Project description:The development of scalable sources of non-classical light is fundamental to unlocking the technological potential of quantum photonics. Semiconductor quantum dots are emerging as near-optimal sources of indistinguishable single photons. However, their performance as sources of entangled-photon pairs are still modest compared to parametric down converters. Photons emitted from conventional Stranski-Krastanov InGaAs quantum dots have shown non-optimal levels of entanglement and indistinguishability. For quantum networks, both criteria must be met simultaneously. Here, we show that this is possible with a system that has received limited attention so far: GaAs quantum dots. They can emit triggered polarization-entangled photons with high purity (g(2)(0) = 0.002±0.002), high indistinguishability (0.93±0.07 for 2?ns pulse separation) and high entanglement fidelity (0.94±0.01). Our results show that GaAs might be the material of choice for quantum-dot entanglement sources in future quantum technologies.
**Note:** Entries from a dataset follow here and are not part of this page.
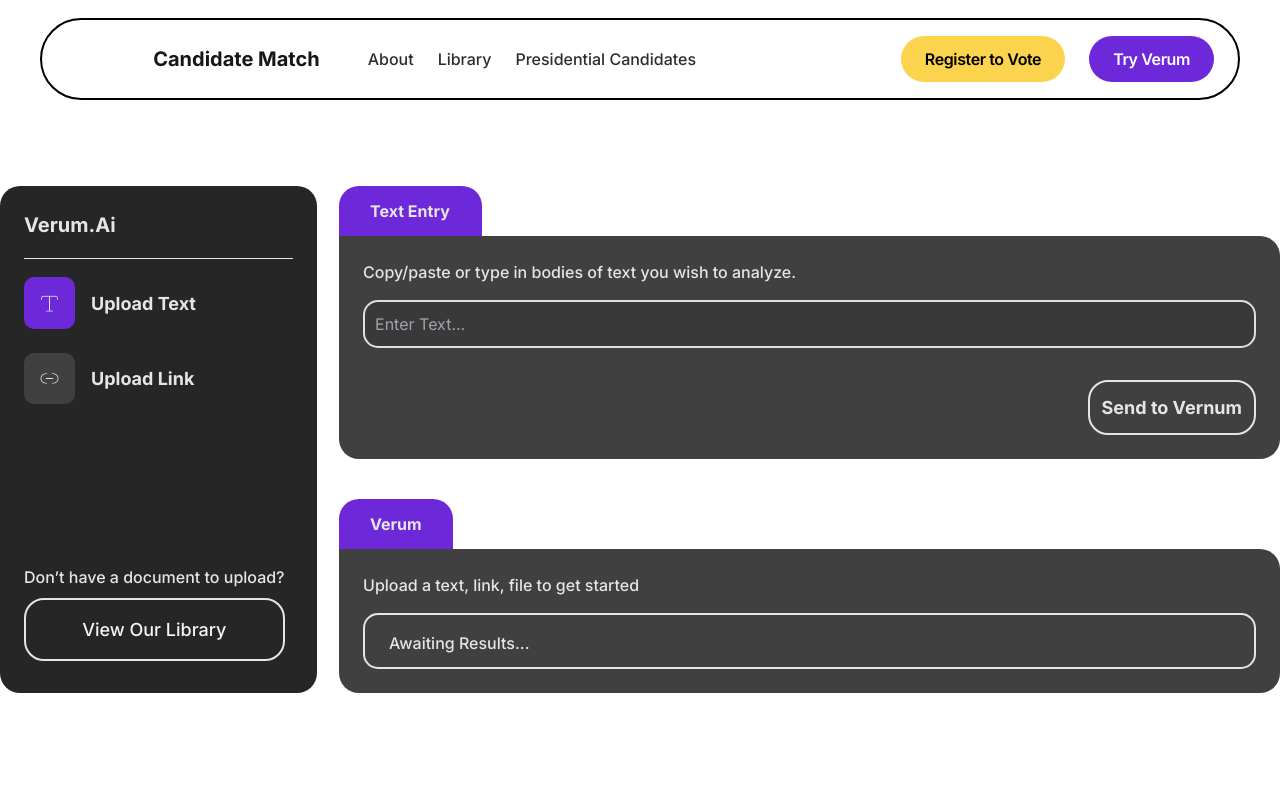
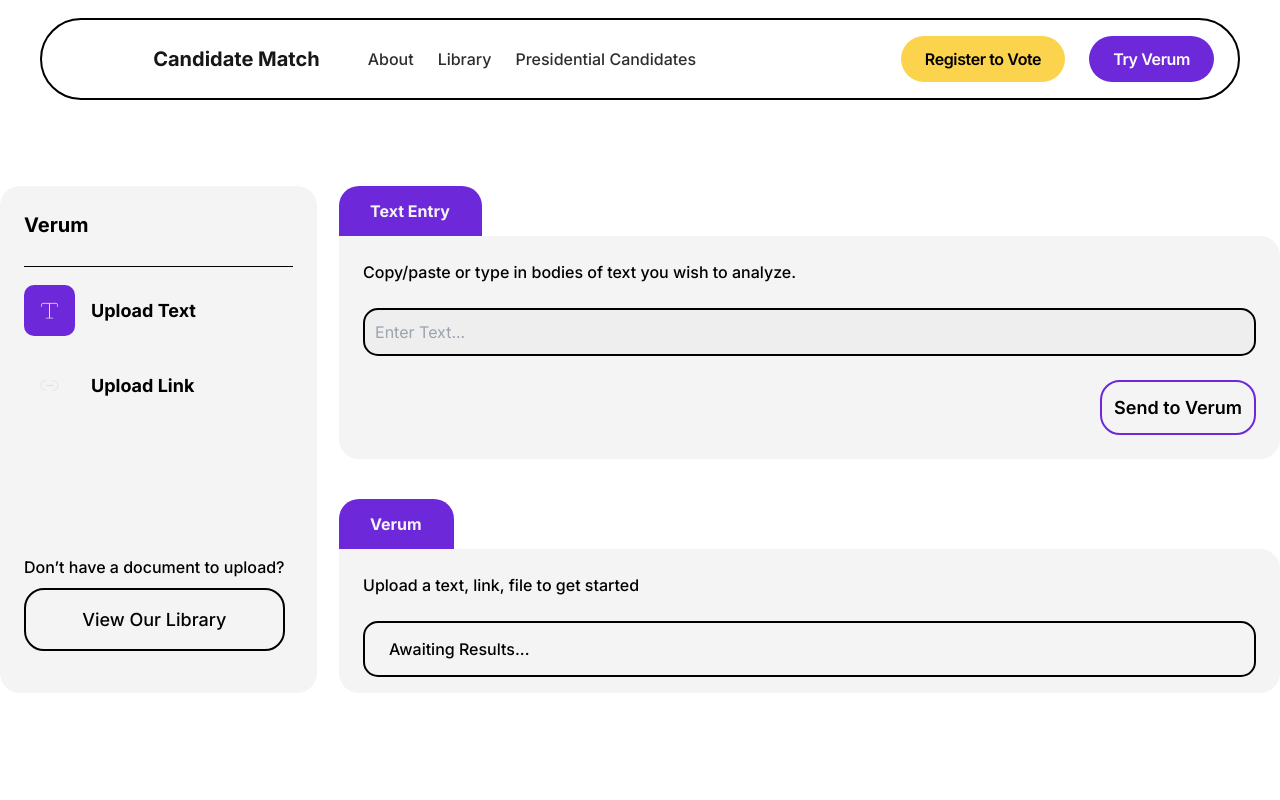
Before and after one commit to Akshat30/political-analyst, a Next.js app in the folder web-app/: page /upload-text in a window 1280 px wide. Shown: the top 800 px of the page. Built offline with nearby package versions, Linux system fonts and the light colour scheme.

Commit message:
upload text styling

```diff
--- a/web-app/app/about/page.js
+++ b/web-app/app/about/page.js
@@ -72,7 +72,7 @@
             </div>
           </div>
         </div>
-        <div className="mt-20 bg-gray-100">
+        <div className="bg-gray-100">
           <div className="ml-12 px-20 mt-6">
             <h1 className="text-indigo-400 text-lg font-bold">Our Mission</h1>
             <h1 className="mt-2 text-[#131313] text-4xl font-bold">
@@ -90,7 +90,7 @@
             </div>
           </div>
         </div>
-        <div className="mt-20 bg-gray-100">
+        <div className="bg-gray-100">
           <div className="ml-12 px-20 mt-6">
             <h1 className="text-indigo-400 text-lg font-bold">
               How Verum works
@@ -109,7 +109,6 @@
             </div>
           </div>
         </div>
-        <div className="mt-20 bg-gray-100">
           <div className="ml-12 px-20 mt-6">
             <h1 className="text-indigo-400 text-lg font-bold">Hello there!</h1>
             <h1 className="mt-2 text-[#131313] text-4xl font-bold">
@@ -171,7 +170,6 @@
               />
             </div>
           </div>
-        </div>
       </div>
     </>
   );
--- a/web-app/app/upload-text/page.js
+++ b/web-app/app/upload-text/page.js
@@ -1,206 +1,152 @@
 "use client";
 
-import './upload-text-styles.css';
-import React, { useState } from 'react';
-import InputField from '../components/input-field.client';
+import "./upload-text-styles.css";
+import React, { useState } from "react";
+import InputField from "../components/input-field.client";
 //import BiasDetector from '../api/gpt.mjs'
 import validator from "validator"; // check urls
 import axios from "axios"; // api call
 import cheerio from "cheerio"; // parse html code from rev.com
-import Image from 'next/image'
-import text_symbol from './text.png'
-import link_symbol from './link.png'
-import Link from 'next/link';
-
+import Image from "next/image";
+import text_symbol from "./text.png";
+import link_symbol from "./link.png";
+import Link from "next/link";
+import { sendLink } from "/app/analysis/analysis.js";
+import { sendLinkToAPI } from "/app/analysis/analysis.js";
 
 function TryVernum() {
+  const [inputText, setInputText] = useState("");
+  const [response, setResponse] = useState("Awaiting Results...");
 
-    const [inputText, setInputText] = useState('');
-    // const biasDetector = new BiasDetector();
-
-    // const handleButtonClick = async () => {
-    //   try {
-    //     const transcript = await biasDetector.getTranscript(inputText);
-    //     console.log(transcript);
-    //   } catch (error) {
-    //     console.error('Error getting transcript:', error);
-    //   }
-    // };
-    // const handleButtonClick = async () => {
-    //   console.log('handle click')
-    //   try {
-    //     const response = await fetch(`/api/getTranscript?url=${encodeURIComponent(inputText)}`);
-    //     const data = await response.json();
-    //     console.log(data.transcript);
-    //   } catch (error) {
-    //     console.error('Error getting transcript:', error);
-    //   }
-    // };
   const handleButtonClick = async () => {
-      if (validator.isURL(inputText) === false) {
-        console.log("\n" + url + " is not a valid URL.");
-        process.exit();
+    try {
+      const data = await sendLinkToAPI(inputText);
+      setResponse(data);
+    } catch (err) {
+      console.log(err.message);
     }
-
-      if (inputText.includes("rev.com")) {
-        console.log("\n[Using hard-coded Cheerio function for rev]\n");
-        try {
-          // Fetch the HTML content
-          const response = await axios.get(inputText);
-
-          // Load the HTML content into Cheerio
-          const $ = cheerio.load(response.data);
-
-          // Find all div elements with the specified class
-          const divTags = $("div.fl-callout-text");
-
-          // Extract and format the text
-          let formattedText = "";
-
-          divTags.each((index, element) => {
-            const text = $(element).text().trim();
-            if (text) {
-              // Add two newline characters to separate transcript entries
-              formattedText += text + "\n\n";
-            }
-          });
-
-          console.log(formattedText);
-        } catch (error) {
-          console.error("Error fetching or parsing the HTML:", error);
-          return null;
-        }
-      } else {
-        // extactor api
-        console.log("\n[Using extractor API]\n");
-        const extractApi = process.env.EXTRACTER_API_KEY;
-        const endpoint = "https://extractorapi.com/api/v1/extractor";
-        const params = `apikey=${extractApi}&url=${inputText}`;
-        const response = await fetch(endpoint + "?" + params);
-        const data = await response.json();
-
-        console.log(data.text); // Assuming "text" is the key in the response containing the transcript
-      }
-    }
-
+  };
 
   return (
     <>
-      {/* <div className='title'>
-        Verum / Bias Identifier
+      <div className="w-full h-full py-3 flex flex-col items-center gap-[335px]">
+        <div className="w-full max-w-[1328px] h-[507px] flex items-start gap-[22px]">
+          {/* Left Column */}
+          <div className="w-[414px] h-full p-6 bg-zinc-100 rounded-[20px] flex flex-col items-start gap-2.5">
+            <div className="text-black text-xl font-bold leading-normal mb-2">
+              Verum
             </div>
-      <div className='text-entry-container'>
-        Enter the link to a transcript/article:
-        <InputField
-          placeholder="ex: rev.com/blog/transcripts"
-          style={{
-            width: '100%',
-            borderRadius: '15px',
-            border: '2px solid var(--headings, #8B8888)',
-            display: 'flex',
-            flexDirection: 'column',
-            alignItems: 'flex-start',
-            gap: '10px',
-          }}
-          className="input-link"
-          inputText={inputText}
-          setInputText={setInputText}
+            <div className="w-full border-b border-black my-2"></div>
+
+            <div className="flex flex-col items-start gap-16">
+              <div className="flex flex-col items-start gap-6">
+                {["text", "link"].map((type, idx) => (
+                  <Link
+                    href={`/upload-${type}`}
+                    className="flex items-center gap-4"
+                    key={idx}
+                  >
+                    <div
+                      className={`w-[51px] h-[51px] p-[15px] bg-${
+                        type === "link" ? "neutral" : "violet"
+                      }-700 rounded-[10px] flex items-center gap-2.5`}
+                    >
+                      <Image
+                        src={type === "text" ? text_symbol : link_symbol}
+                        alt={type}
+                        width={800}
+                        height={800}
                       />
-
-        <div style={{ alignSelf: 'flex-end'}}>
-          <button class="bg-blue-500 hover:bg-blue-700 text-white font-bold py-2 px-4 rounded-full"
-          Name>
-            Send to Verum
-          </button>
+                    </div>
+                    <div className="text-black text-lg font-bold leading-normal">
+                      Upload {type.charAt(0).toUpperCase() + type.slice(1)}
+                    </div>
+                  </Link>
+                ))}
               </div>
 
-      </div> */}
-
-      <div className="w-full h-full py-3 flex flex-col items-center gap-[335px] ">
-        <div className="w-full max-w-[1328px] h-[507px] flex items-start gap-[22px]">
-          <div className="w-[414px] h-full p-6 bg-neutral-800 rounded-[20px] flex flex-col items-start gap-2.5">
-            <div className="flex items-center gap-4">
-              <div className="text-neutral-200 text-xl font-bold leading-normal">Verum.Ai</div>
+              {/* Separate flex container for the bottom sections */}
+              <div className="flex flex-col items-center gap-[9px] pt-20">
+                <div className="text-center text-black text-base font-medium">
+                  Don’t have a document to upload?
                 </div>
-            <div className="w-full border-b border-neutral-200 my-2"></div>
-            <div className="h-[407px] flex flex-col items-start gap-16">
-              <div className="flex flex-col items-start gap-9">
-                <div className="flex flex-col items-start gap-6">
-                  <div className="flex items-center gap-4">
-                    <div className="w-[51px] h-[52px] p-[15px] bg-violet-700 rounded-[10px] flex items-center gap-2.5">
-                      <Image src={text_symbol} alt="r" width={800} height={800}/>
-                    </div>
-                    <div className="text-neutral-200 text-lg font-bold leading-normal">Upload Text</div>
-                  </div>
-                  <Link href="/upload-link" className="flex items-center gap-4">
-                    <div className="w-[51px] h-[51px] p-[15px] bg-neutral-700 rounded-[10px] flex items-center gap-2.5">
-                    <Image src={link_symbol} alt="r" width={800} height={800}/>
-                    </div>
-                    <div className="text-neutral-200 text-lg font-bold leading-normal">Upload Link</div>
-                  </Link>
-                </div>
-              </div>
-            </div>
-            <div className="py-2 rounded-[10px] flex flex-col items-center gap-[9px]">
-              <div className="text-center text-neutral-200 text-base font-medium leading-normal">Don’t have a document to upload?</div>
-              <div className="w-full px-9 py-4 rounded-[20px] border-2 border-neutral-200 flex items-center justify-center ">
-                <div className="justify-center text-gray-100 text-lg font-medium leading-normal">View Our Library</div>
-              </div>
-            </div>
-          </div>
-          <div className="w-full flex flex-col items-start gap-10">
-            <div className="w-full flex flex-col items-start">
-              <div className=" h-[50px] pl-[31px] pr-8 py-[13px] bg-violet-700 rounded-t-[20px] flex items-center">
-                <div className="text-neutral-200 text-base font-bold leading-normal">Text Entry</div>
-              </div>
-              <div className="w-full h-[223px] p-6 bg-neutral-700 rounded-b-[20px] rounded-r-[20px] flex flex-col items-start gap-6">
-                <div className="w-full h-24 flex flex-col items-start gap-4">
-                  <div className="text-neutral-200 text-base font-medium leading-normal">Copy/paste or type in bodies of text you wish to analyze.</div>
-                  <InputField className="input-link w-full h-14 px-6 py-4 rounded-[15px] border-2 border-neutral-200 flex items-start"
-                  placeholder="Enter Text..."
-                  style={{
-                    width: '100%',
-                    borderRadius: '15px',
-                    border: '2px solid var(--text, #E0E0E0)',
-                    backgroundColor: '#393939',
-                    display: 'flex',
-                    flexDirection: 'column',
-                    alignItems: 'flex-start',
-                    gap: '10px',
-                    paddingLeft: '1em'
-                  }}
-                  inputText={inputText}
-                  setInputText={setInputText}>
-                  </InputField>
-                </div>
-                <div className="w-full flex items-center justify-end gap-2.5">
-                  <div className="p-3 rounded-[20px] border-2 border-neutral-200 flex items-center gap-4">
-                    <button className="text-neutral-200 text-lg font-bold leading-normal">Send to Vernum</button>
-                  </div>
-                </div>
-              </div>
-            </div>
-            <div className="w-full h-[194px] flex flex-col items-start">
-              <div className=" px-[31px] py-[13px] bg-violet-700 rounded-t-[20px] flex items-center gap-2.5">
-                <div className="text-neutral-200 text-base font-bold leading-normal">Verum</div>
-              </div>
-              <div className="w-full h-36 p-6 bg-neutral-700 rounded-b-[20px] rounded-r-[20px] flex flex-col items-start gap-6">
-                <div className="w-full h-24 flex flex-col items-start gap-4">
-                  <div className="text-neutral-200 text-base font-medium leading-normal">Upload a text, link, file to get started</div>
-                  <div className="w-full h-14 px-6 py-4 rounded-[15px] border-2 border-neutral-200 flex items-start">
-                    <div className="text-neutral-200 text-base font-medium leading-normal">Awaiting Results...</div>
-                  </div>
-                </div>
+                <div className="w-full px-9 py-4 rounded-[20px] border-2 border-black flex items-center justify-center ">
+                  <div className="justify-center text-black text-lg font-medium leading-normal">
+                    View Our Library
                   </div>
                 </div>
               </div>
             </div>
           </div>
 
+          {/* Right Column */}
+          <div className="w-full flex flex-col items-start gap-10">
+            {["Text Entry", "Verum"].map((title, idx) => (
+              <div className="w-full flex flex-col items-start" key={idx}>
+                <div
+                  className={`h-[50px] pl-[31px] pr-8 py-[13px] bg-violet-700 rounded-t-[20px] flex items-center`}
+                >
+                  <div className="text-zinc-100 text-base font-bold leading-normal">
+                    {title}
+                  </div>
+                </div>
+                <div
+                  className={`w-full ${
+                    title === "Text Entry" ? "h-[223px]" : "h-36"
+                  } p-6 bg-zinc-100 rounded-b-[20px] rounded-r-[20px] flex flex-col items-start gap-6`}
+                >
+                  <div className="text-black text-base font-medium leading-normal">
+                    {title === "Text Entry"
+                      ? "Copy/paste or type in bodies of text you wish to analyze."
+                      : "Upload a text, link, file to get started"}
+                  </div>
 
+                  {title === "Text Entry" ? (
+                    <InputField
+                      className="input-link w-full h-14 px-6 py-4 rounded-[15px] border-2 border-black flex items-start"
+                      placeholder="Enter Text..."
+                      inputText={inputText}
+                      setInputText={setInputText}
+                      style={{
+                        width: "100%",
+                        borderRadius: "15px",
+                        border: "2px solid black",
+                        backgroundColor: "#EEEEEE",
+                        display: "flex",
+                        flexDirection: "column",
+                        alignItems: "flex-start",
+                        gap: "10px",
+                        paddingLeft: "1em",
+                      }}
+                    />
+                  ) : (
+                    <div className="w-full h-14 px-6 py-4 rounded-[15px] border-2 border-black flex items-center">
+                      <div className="text-black text-base font-medium leading-normal">
+                        {response}
+                      </div>
+                    </div>
+                  )}
+
+                  {title === "Text Entry" && (
+                    <div className="w-full flex items-center justify-end gap-2.5">
+                      <div className="p-3 rounded-[20px] border-2 border-violet-700 hover:bg-violet-200 flex items-center gap-4">
+                        <button
+                          className="text-black text-lg font-semibold leading-normal"
+                          onClick={handleButtonClick}
+                        >
+                          Send to Verum
+                        </button>
+                      </div>
+                    </div>
+                  )}
+                </div>
+              </div>
+            ))}
+          </div>
+        </div>
+      </div>
     </>
   );
-
 }
 
 export default TryVernum;
```
Lines whose indentation alone changed are shown as unchanged.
Project description:The sum of the Holevo quantity (that bounds the capacity of quantum channels to transmit classical information about an observable) and the quantum discord (a measure of the quantumness of correlations of that observable) yields an observable-independent total given by the quantum mutual information. This split naturally delineates information about quantum systems accessible to observers – information that is redundantly transmitted by the environment – while showing that it is maximized for the quasi-classical pointer observable. Other observables are accessible only via correlations with the pointer observable. We also prove an anti-symmetry property relating accessible information and discord. It shows that information becomes objective – accessible to many observers – only as quantum information is relegated to correlations with the global environment, and, therefore, locally inaccessible. The resulting complementarity explains why, in a quantum Universe, we perceive objective classical reality while flagrantly quantum superpositions are out of reach.
Project description:The success of advanced quantum communication relies crucially on non-classical light sources emitting single indistinguishable photons at high flux rates and purity. We report on deterministically fabricated microlenses with single quantum dots inside which fulfil these requirements in a flexible and robust quantum device approach. In our concept we combine cathodoluminescence spectroscopy with advanced in situ three-dimensional electron-beam lithography at cryogenic temperatures to pattern monolithic microlenses precisely aligned to pre-selected single quantum dots above a distributed Bragg reflector. We demonstrate that the resulting deterministic quantum-dot microlenses enhance the photon-extraction efficiency to (23±3)%. Furthermore we prove that such microlenses assure close to pure emission of triggered single photons with a high degree of photon indistinguishability up to (80±7)% at saturation. As a unique feature, both single-photon purity and photon indistinguishability are preserved at high excitation power and pulsed excitation, even above saturation of the quantum emitter.